Choosing the Right Degree: MA, PhD, PsyD and others
Students are often unsure about exactly what professional course they wish to pursue. We cannot tell you what will be best for you, but we can give you some general information that will help you decide. You should independently consult reference books that provide information about different advanced degrees (such as the APA guide, Graduate Study in Psychology, which lists individual schools, their programs, criteria, and so on), and speak to advisers of programs granting each of these degrees. Don't expect to find a single individual who can tell you everything you need to know. You may need to do a lot of research to determine what is your best course of action.
In psychology, the MA is not a necessary stepping stone to the PhD. Many students go directly from a BA in psychology to a PhD program. But if a student has been out of school for some time, high-quality MA work is one way a student can show PhD programs that he or she has the necessary qualifications for PhD work. Similarly, students with little background in psychology may find it useful to enroll in an MA program which has good coverage of the field of psychology.
MA programs vary considerably in their content and requirements. The Hunter College MA program will give you a solid background in psychology. It requires 30 course credits and a thesis, and for most students requires 2-4 years. Non-matriculated MA study can be helpful for students who want to fill gaps in their background or test their interests in psychology.
Our program at Hunter College involves no supervision in therapy. It is an academic program only. If you are interested in clinical psychology, an MA from Hunter College will not qualify you to practice therapy, nor will it meet the licensing requirements of NY State. But it will give you strong preparation for more advanced work, and it can be useful academic preparation for more applied degrees in social work, education, public health or public policy.
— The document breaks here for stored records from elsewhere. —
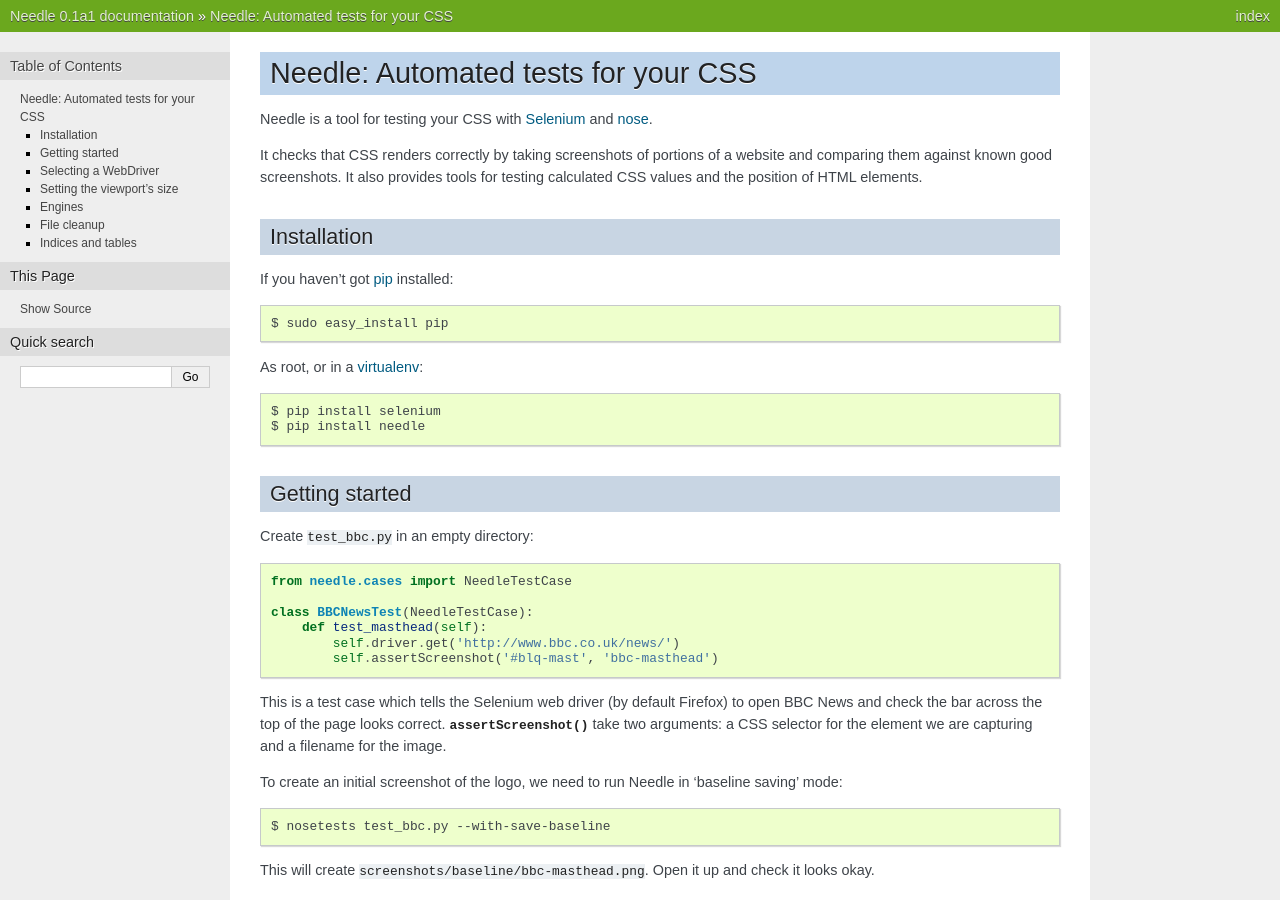
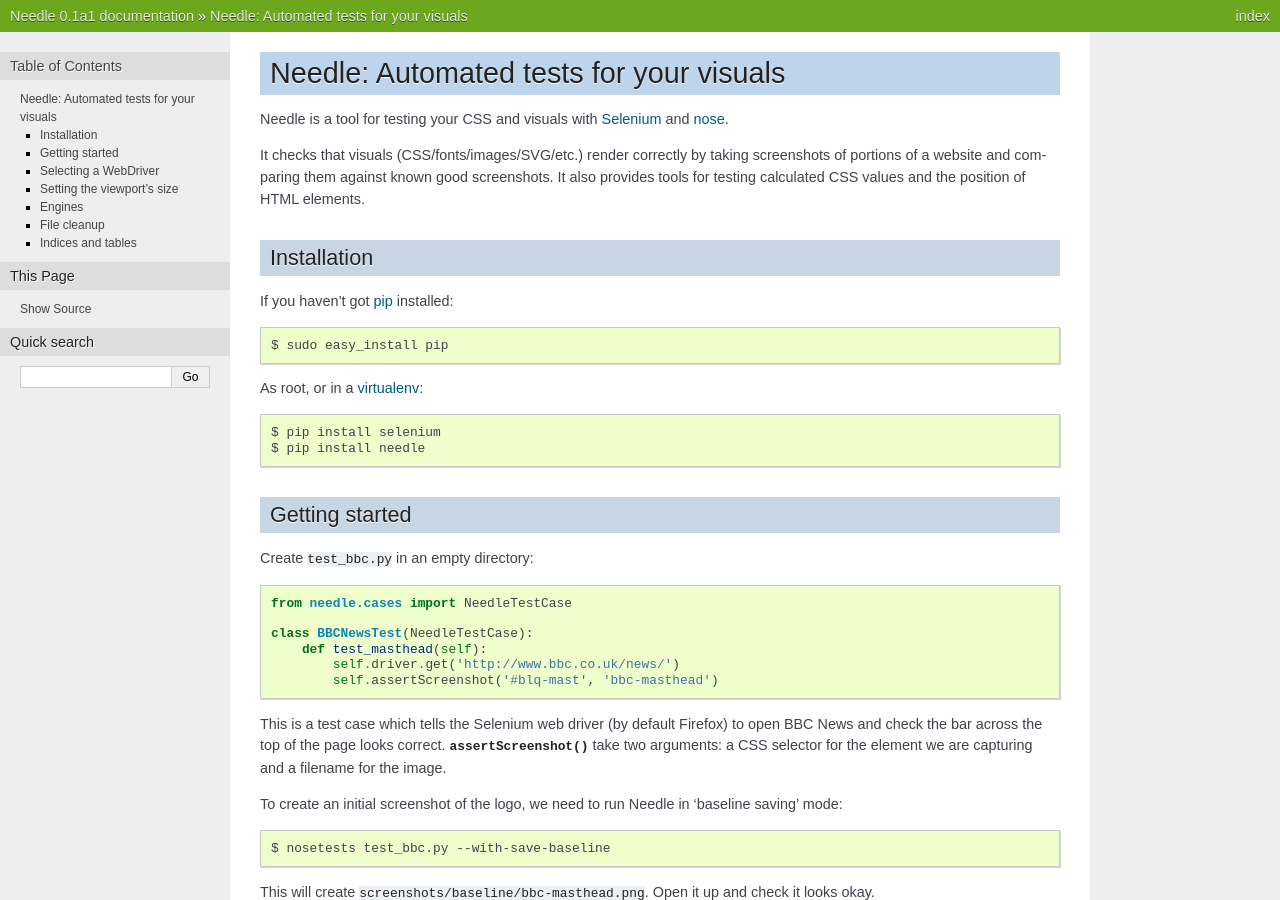
Before and after one commit to python-needle/needle, a Sphinx documentation site: the page built from docs/index.txt, in a window 1280 px wide and 900 px high. Built offline with Sphinx 7.4.7, drawn with Linux system fonts in a browser that asks for light colours; some of the changed text lies outside the part shown.

```diff
--- a/docs/index.txt
+++ b/docs/index.txt
@@ -1,12 +1,13 @@
-Needle: Automated tests for your CSS
-====================================
+Needle: Automated tests for your visuals
+========================================
 
-Needle is a tool for testing your CSS with `Selenium <http://seleniumhq.org/>`_
+Needle is a tool for testing your CSS and visuals with `Selenium <http://seleniumhq.org/>`_
 and `nose <http://somethingaboutorange.com/mrl/projects/nose/>`_.
 
-It checks that CSS renders correctly by taking screenshots of portions of
-a website and comparing them against known good screenshots. It also provides
-tools for testing calculated CSS values and the position of HTML elements.
+It checks that visuals (CSS/fonts/images/SVG/etc.) render correctly by taking
+screenshots of portions of a website and comparing them against known good
+screenshots. It also provides tools for testing calculated CSS values and the
+position of HTML elements.
 
 Installation
 ------------
```
Also changed, not shown: README.md (+17 -5 lines).
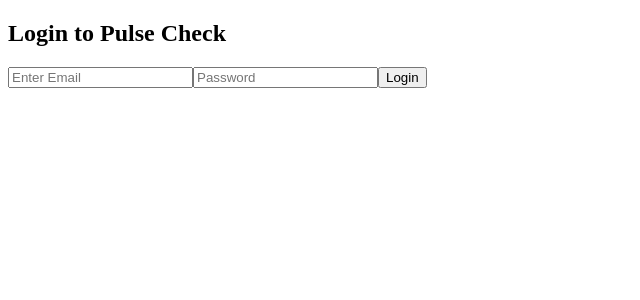
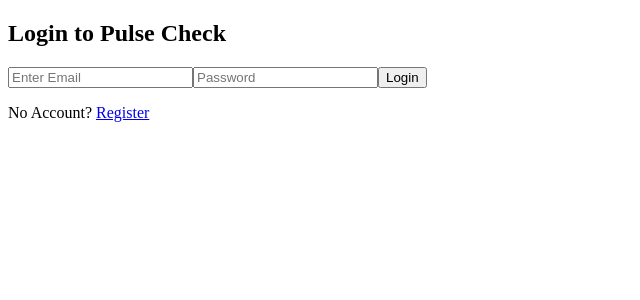
Before and after one commit to jagadeeshpj1610/PulseCheck, a React (Vite) app in the folder client/: page /login in a window 1280 px wide. Shown: the top 300 px of the page, without its empty margins (0-640 px from the left). Built offline with nearby package versions, Linux system fonts and the light colour scheme; no server answers.

Commit message:
#4 | add the two alternative links to simplify the ui/ux for authentication

```diff
--- a/client/src/pages/Login.jsx
+++ b/client/src/pages/Login.jsx
@@ -1,6 +1,7 @@
 import { useState } from "react"
 import { useAuth } from "../context/AuthContext"
 import { replace, useNavigate } from "react-router-dom"
+import { Link } from "react-router-dom"
 
 const Login = () => {
     const [email, setEmail] = useState("")
@@ -34,6 +35,7 @@
                 <input type="password" value={password} placeholder="Password" onChange={(e) => setPassword(e.target.value)} />
                 <button type="submit" disabled={submitting} >{submitting ? "Logging in...." : "Login"}</button>
             </form>
+            <p>No Account? <Link to="/register">Register</Link></p>
             {err && <p>{err}</p>}
         </div>
     )
--- a/client/src/pages/Register.jsx
+++ b/client/src/pages/Register.jsx
@@ -40,6 +40,7 @@
                 <input type="password" value={confirmPassword} placeholder="Enter the confirm password" onChange={(e) => setConfirmPassword(e.target.value)} />
                 <button type="submit" disabled={submitting} >{submitting ? "Registering..." : "Register"}</button>
             </form>
+            <p>Already have an Account? <Link to="/login">Login</Link></p>
             {err && <p>{err}</p>}
             {success && <p>{success}</p>}
         </div>
```
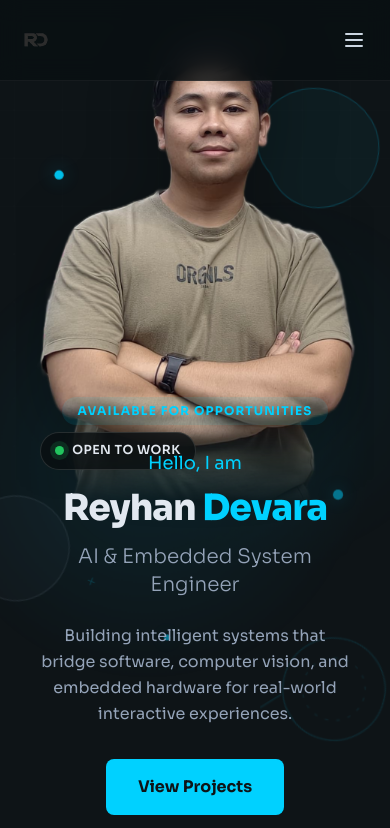
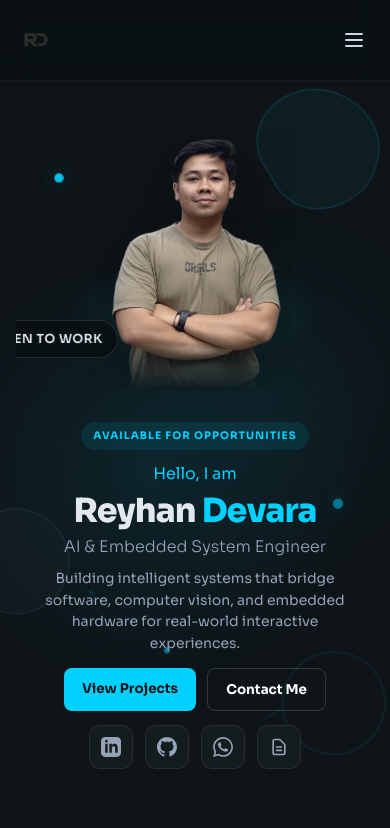
Before and after one commit to Handepp/portofolio, a plain HTML site: page index.html in a window 390 px wide. Shown: the top 828 px of the page. Drawn offline with nearby package versions, Linux system fonts and the light colour scheme.

Commit message:
fix hero section mobile layout

```diff
--- a/assets/css/style.css
+++ b/assets/css/style.css
@@ -645,7 +645,129 @@ footer.reveal-section > .max-w-7xl {
 .hero-section {
   position: relative;
   min-height: 100dvh;
-  height: 100dvh;
+}
+
+@media (max-width: 1023.98px) {
+  .hero-section {
+    height: auto;
+    min-height: 100dvh;
+    min-height: 100svh;
+    padding-top: max(6rem, calc(5rem + env(safe-area-inset-top, 0px) + 0.5rem));
+  }
+
+  .hero-layout {
+    height: auto;
+    min-height: calc(100svh - 5rem);
+    align-content: start;
+    padding-bottom: 1.5rem;
+  }
+
+  .hero-visual {
+    width: 100%;
+    max-width: 100%;
+    min-height: 0;
+    padding-top: 1.25rem;
+    margin-top: 0.25rem;
+  }
+
+  .hero-portrait-wrap {
+    width: 100%;
+    height: auto;
+    max-height: min(32svh, 280px);
+    padding-top: 0.5rem;
+  }
+
+  .hero-portrait {
+    width: auto;
+    height: auto;
+    max-height: min(32svh, 280px);
+    max-width: min(68vw, 280px);
+    margin-inline: auto;
+    object-position: center bottom;
+    -webkit-mask-image: linear-gradient(to bottom, #000 0%, #000 86%, transparent 100%);
+    mask-image: linear-gradient(to bottom, #000 0%, #000 86%, transparent 100%);
+  }
+
+  .hero-portrait-glow {
+    width: min(62%, 240px);
+    height: 34%;
+    bottom: 6%;
+  }
+
+  .hero-portrait-shadow {
+    width: min(52%, 220px);
+    bottom: 0;
+  }
+
+  .hero-photo-badge {
+    left: 50%;
+    right: auto;
+    transform: translateX(-50%);
+    bottom: 0.5rem;
+    padding: 0.45rem 0.7rem;
+    font-size: 0.68rem;
+    white-space: nowrap;
+  }
+
+  .hero-content {
+    width: 100%;
+    max-width: 100%;
+  }
+
+  .hero-content-inner > .inline-block {
+    margin-bottom: 0.65rem;
+    font-size: 0.65rem;
+    padding: 0.35rem 0.75rem;
+  }
+
+  .hero-content-inner > p.text-brand {
+    margin-bottom: 0.35rem;
+    font-size: 1rem;
+  }
+
+  .hero-content-inner h1 {
+    font-size: clamp(1.75rem, 8.5vw, 2.35rem);
+    margin-bottom: 0.4rem;
+    line-height: 1.08;
+  }
+
+  .hero-content-inner h2 {
+    font-size: 1rem;
+    margin-bottom: 0.65rem;
+    line-height: 1.35;
+  }
+
+  .hero-content-inner > p.text-slate-400 {
+    font-size: 0.875rem;
+    line-height: 1.55;
+    margin-bottom: 0.85rem;
+  }
+
+  .hero-content-inner > .flex.flex-wrap.gap-4 {
+    gap: 0.65rem;
+    margin-bottom: 0.85rem;
+  }
+
+  .hero-content-inner > .flex.flex-wrap.gap-4 a {
+    padding: 0.65rem 1.15rem;
+    font-size: 0.84rem;
+  }
+
+  .hero-social-link {
+    width: 2.45rem;
+    height: 2.45rem;
+  }
+}
+
+@media (min-width: 1024px) {
+  .hero-section {
+    height: 100dvh;
+  }
+
+  .hero-layout {
+    height: 100%;
+    min-height: 0;
+  }
 }
 
 .hero-layout {
--- a/index.html
+++ b/index.html
@@ -30,7 +30,7 @@
       },
     };
   </script>
-  <link rel="stylesheet" href="assets/css/style.css?v=13" />
+  <link rel="stylesheet" href="assets/css/style.css?v=15" />
 </head>
 <body class="font-sans antialiased selection:bg-brand selection:text-surface bg-surface text-slate-200">
 
@@ -75,7 +75,7 @@
   </nav>
 
   <!-- Hero -->
-  <header class="hero-section relative h-screen min-h-screen overflow-hidden pt-20 box-border" id="home">
+  <header class="hero-section relative overflow-x-hidden pt-24 sm:pt-24 lg:pt-20 box-border" id="home">
     <div class="hero-bg-glow pointer-events-none" aria-hidden="true"></div>
     <div class="hero-grid-pattern pointer-events-none" aria-hidden="true"></div>
 
@@ -101,9 +101,9 @@
       <span class="hero-deco-plus hero-deco-plus--2">+</span>
     </div>
 
-    <div class="hero-layout mx-auto grid h-full min-h-0 w-full max-w-7xl grid-cols-1 items-center gap-6 px-4 sm:px-6 lg:grid-cols-[minmax(0,0.95fr)_minmax(0,1.05fr)] lg:gap-12 lg:px-8">
+    <div class="hero-layout mx-auto grid w-full max-w-7xl grid-cols-1 items-stretch gap-4 px-4 sm:gap-6 sm:px-6 lg:h-full lg:min-h-0 lg:grid-cols-[minmax(0,0.95fr)_minmax(0,1.05fr)] lg:items-center lg:gap-12 lg:px-8">
       <!-- Portrait -->
-      <div class="hero-visual relative flex items-end justify-center overflow-visible min-h-[38vh] max-h-[50vh] lg:max-h-none lg:min-h-0 lg:h-full lg:justify-end hero-animate hero-animate-left">
+      <div class="hero-visual relative flex items-end justify-center overflow-hidden lg:overflow-visible lg:h-full lg:justify-end hero-animate hero-animate-left">
         <div class="hero-portrait-wrap">
           <div class="hero-portrait-glow" aria-hidden="true"></div>
           <div class="hero-portrait-shadow" aria-hidden="true"></div>
@@ -120,7 +120,7 @@
       </div>
 
       <!-- Content -->
-      <div class="hero-content flex items-center justify-center lg:justify-start self-stretch min-h-0 px-5 py-6 sm:px-8 lg:py-8 lg:pl-4 lg:pr-4 text-center lg:text-left hero-animate hero-animate-right">
+      <div class="hero-content flex items-start justify-center self-stretch px-4 py-4 sm:px-6 sm:py-5 lg:items-center lg:justify-start lg:px-4 lg:py-8 lg:pl-4 lg:pr-4 text-center lg:text-left hero-animate hero-animate-right">
         <div class="hero-content-inner">
           <span class="inline-block px-4 py-1.5 bg-brand/10 text-brand text-xs font-bold uppercase tracking-widest rounded-full mb-6">
             Available for Opportunities
```
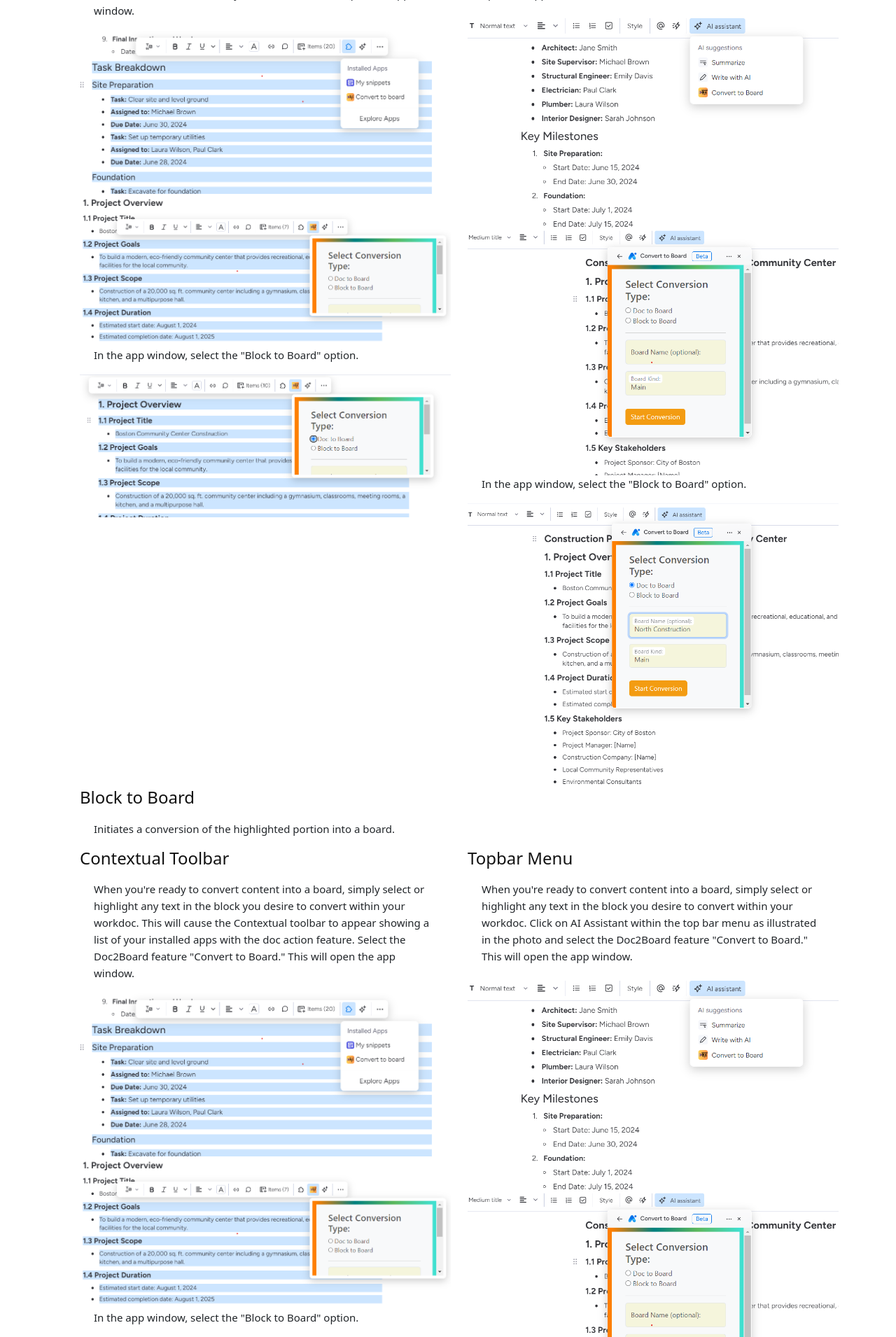
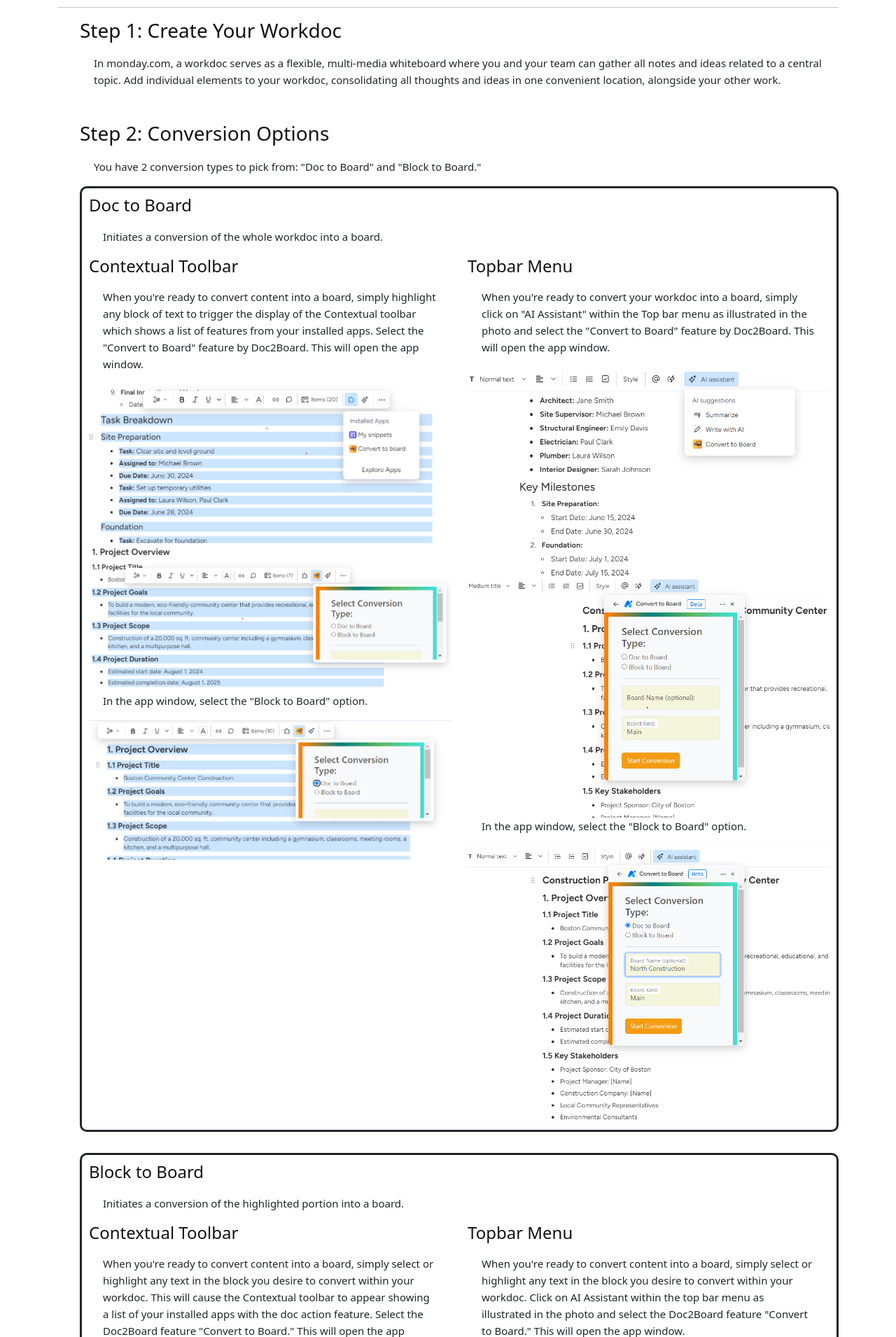
Before and after one commit to yg1222/Cogni-Bridge.studio, a Flask app: page /how_to_use in a window 1280 px wide. Shown: the part 605-2515 px from the top of the page at 70% size. Run offline with Flask 3, Linux system fonts and the light colour scheme.

Commit message:
add video to the top of the htu page and modified doc2board page

```diff
--- a/static/css/cb_base.css
+++ b/static/css/cb_base.css
@@ -135,9 +135,23 @@
         font-size: 24px;
     }
 }
-/* @media only screen and (max-width: 600px) {
-    .doc2board-promo-video {
-        width: 98%;
-        height:auto;
+
+
+@media only screen and (min-width: 800px) {
+    .htu-promo-video {
+        width: 550px;
+        height:350px;
     }
-} */
+}
+
+.doc-to-board-section{
+    border-style: solid;
+    border-radius: 10px;
+    padding: 10px;
+    margin-bottom: 30px;
+}
+.block-to-board-section{
+    border-style: solid;
+    border-radius: 10px;
+    padding: 10px;
+}
--- a/templates/htu_doc2board.html
+++ b/templates/htu_doc2board.html
@@ -20,6 +20,23 @@
 
     </div>
     <hr>
+
+    <div class="row">
+        <h2>Demos</h2>
+        <div class="col-md-6">
+            <h4>Quick demo: Productivity hack</h4>
+            <div class="embed-responsive embed-responsive-16by9">
+                <iframe class="embed-responsive-item htu-promo-video" src="https://www.youtube.com/embed/LMgwz-PyuMA" allowfullscreen></iframe>
+            </div>
+        </div>
+        <div class="col-md-6">
+            <h4>Typical use case</h4>
+            <div class="embed-responsive embed-responsive-16by9">
+                <iframe class="embed-responsive-item htu-promo-video" src="https://www.youtube.com/embed/lISvCVFXYUM" allowfullscreen></iframe>
+            </div>
+        </div>
+    </div>
+    <hr>
     <div>
         <ol class="step-bullets">
             <li class="step-bullets">
@@ -31,7 +48,7 @@
                     <h3>Step 2: Conversion Options</h3>
                     <p>You have 2 conversion types to pick from: "Doc to Board" and "Block to Board."</p>
 
-                    <div>
+                    <div class="doc-to-board-section">
                         <h4>Doc to Board</h4>
                         <p>Initiates a conversion of the whole workdoc into a board.</p>
                         <div class="row">
@@ -65,7 +82,7 @@
 
 
 
-                    <div>
+                    <div class="block-to-board-section">
                         <h4>Block to Board</h4>
                         <p>Initiates a conversion of the highlighted portion into a board.</p>
                         <div class="row">
```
A PhD program involves coursework and research (even if the program is a clinical program). While some MA credits will probably transfer to a PhD program, many may not. Each school wants to make sure it trains its students in the areas it considers important. Students generally begin doing research when they enter a program, and perform a significant research project for their thesis. The minimum amount of time required to get a PhD is 4 years of full-time study and research; the usual amount of time is 6-8 years.
In most PhD programs, students are expected to be full-time students. Applications are submitted 6-9 months before a September admission. Most programs provide some form of financial support to entering students, in the form of tuition remission, stipend, research or teaching assistantships; continuation of support usually depends on the student's progress in the program.
Admission to a PhD program is likely if you have:
A strong undergraduate background in psychology
Good overall grades
High GRE scores
Detailed and substantive academic letters of recommendation
A statement of interests that demonstrates that you can approach intellectual issues thoughtfully
A PsyD is similar to a PhD but does not have as heavy a research component, and a research-based thesis is typically not a requirement for the degree. It provides solid clinical training, and meets licensing requirements if the program is accredited by the APA.
MSW and other degrees
Students who are primarily interested in doing therapy or counseling should actively seek information from schools of social work and education. Those schools have programs which train students in counseling work, and generally require 1 1/2 to 2 1/2 years. Little if any research work is required. Degrees in social work or education are less prestigious than the PhD in clinical psychology or the PsyD, but they also require significantly less time and energy. An MA in psychology can be a useful academic adjunct to such a degree.
Department of Psychology, Hunter College - CUNY